**The input**
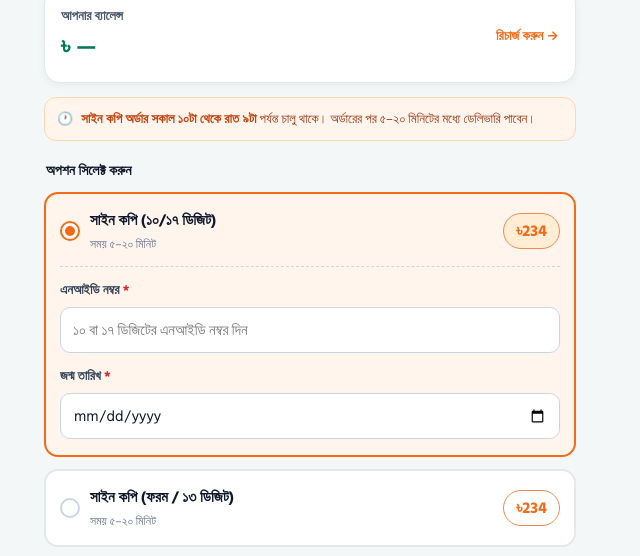
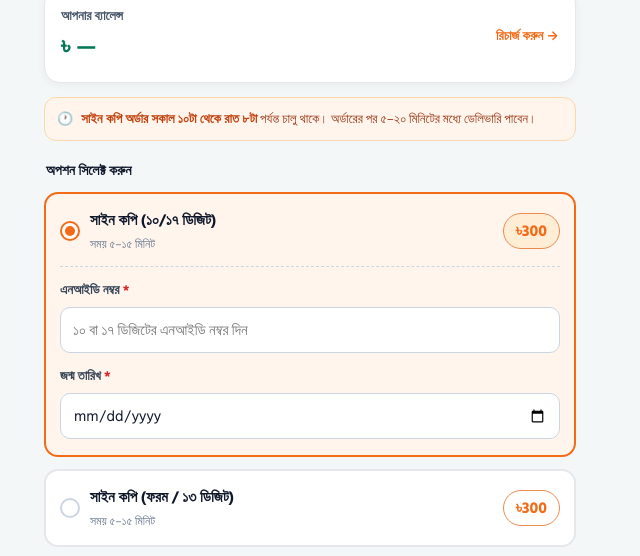
Before and after one commit to mdreanislam01-ai/nagarik-seba, a plain HTML site: page sign-copy-order.html in a window 1280 px wide. Shown: the part 163-719 px from the top of the page, 330-970 px from the left. Drawn offline with Linux system fonts and the light colour scheme; no server answers; sample sign-in values are in the browser's storage.

Commit message:
Update sign-copy-order.html

```diff
--- a/sign-copy-order.html
+++ b/sign-copy-order.html
@@ -256,12 +256,12 @@ html.dark .ohRefreshBtn{background:#1e293b}
     </div>
   </div>
 
-  <div class="notice">🕐 <span><b>সাইন কপি অর্ডার সকাল ১০টা থেকে রাত ৯টা</b> পর্যন্ত চালু থাকে। অর্ডারের পর ৫–২০ মিনিটের মধ্যে ডেলিভারি পাবেন।</span></div>
+  <div class="notice">🕐 <span><b>সাইন কপি অর্ডার সকাল ১০টা থেকে রাত ৮টা</b> পর্যন্ত চালু থাকে। অর্ডারের পর ৫–২০ মিনিটের মধ্যে ডেলিভারি পাবেন।</span></div>
 
   <div class="seclbl">অপশন সিলেক্ট করুন</div>
 
   <div class="opt sel" id="opt0" onclick="selectOpt(0)">
-    <div class="row1"><span class="radio"></span><div><div class="t">সাইন কপি (১০/১৭ ডিজিট)</div><div class="time">সময় ৫–২০ মিনিট</div></div><span class="price">৳234</span></div>
+    <div class="row1"><span class="radio"></span><div><div class="t">সাইন কপি (১০/১৭ ডিজিট)</div><div class="time">সময় ৫–১৫ মিনিট</div></div><span class="price">৳300</span></div>
     <div class="fields">
       <div class="fld"><label>এনআইডি নম্বর <span class="req">*</span></label><input type="text" inputmode="numeric" placeholder="১০ বা ১৭ ডিজিটের এনআইডি নম্বর দিন" autocomplete="off"></div>
       <div class="fld"><label>জন্ম তারিখ <span class="req">*</span></label><input type="date" autocomplete="off"></div>
@@ -269,7 +269,7 @@ html.dark .ohRefreshBtn{background:#1e293b}
   </div>
 
   <div class="opt" id="opt1" onclick="selectOpt(1)">
-    <div class="row1"><span class="radio"></span><div><div class="t">সাইন কপি (ফরম / ১৩ ডিজিট)</div><div class="time">সময় ৫–২০ মিনিট</div></div><span class="price">৳234</span></div>
+    <div class="row1"><span class="radio"></span><div><div class="t">সাইন কপি (ফরম / ১৩ ডিজিট)</div><div class="time">সময় ৫–১৫ মিনিট</div></div><span class="price">৳300</span></div>
     <div class="fields">
       <div class="fld"><label>ফরম নম্বর / স্লিপ নম্বর <span class="req">*</span></label><input type="text" inputmode="numeric" placeholder="ফরম নম্বর / স্লিপ নম্বর দিন" autocomplete="off"></div>
       <div class="fld"><label>জন্ম তারিখ <span class="req">*</span></label><input type="date" autocomplete="off"></div>
@@ -277,7 +277,7 @@ html.dark .ohRefreshBtn{background:#1e293b}
   </div>
 
   <div class="opt" id="opt2" onclick="selectOpt(2)">
-    <div class="row1"><span class="radio"></span><div><div class="t">সাইন কপি (মোবাইল নম্বর)</div><div class="time">সময় ৫–২০ মিনিট</div></div><span class="price">৳234</span></div>
+    <div class="row1"><span class="radio"></span><div><div class="t">সাইন কপি (মোবাইল নম্বর)</div><div class="time">সময় ৫–১৫ মিনিট</div></div><span class="price">৳300</span></div>
     <div class="fields">
       <div class="fld"><label>মোবাইল নম্বর <span class="req">*</span></label><input type="tel" inputmode="numeric" placeholder="১১ ডিজিটের মোবাইল নম্বর দিন" autocomplete="off"></div>
       <div class="fld"><label>জন্ম তারিখ <span class="req">*</span></label><input type="date" autocomplete="off"></div>
```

**What to produce**
Copy out each line of the listing that holds "notice".

**Solution to this task**
-  <div class="notice">🕐 <span><b>সাইন কপি অর্ডার সকাল ১০টা থেকে রাত ৯টা</b> পর্যন্ত চালু থাকে। অর্ডারের পর ৫–২০ মিনিটের মধ্যে ডেলিভারি পাবেন।</span></div>
+  <div class="notice">🕐 <span><b>সাইন কপি অর্ডার সকাল ১০টা থেকে রাত ৮টা</b> পর্যন্ত চালু থাকে। অর্ডারের পর ৫–২০ মিনিটের মধ্যে ডেলিভারি পাবেন।</span></div>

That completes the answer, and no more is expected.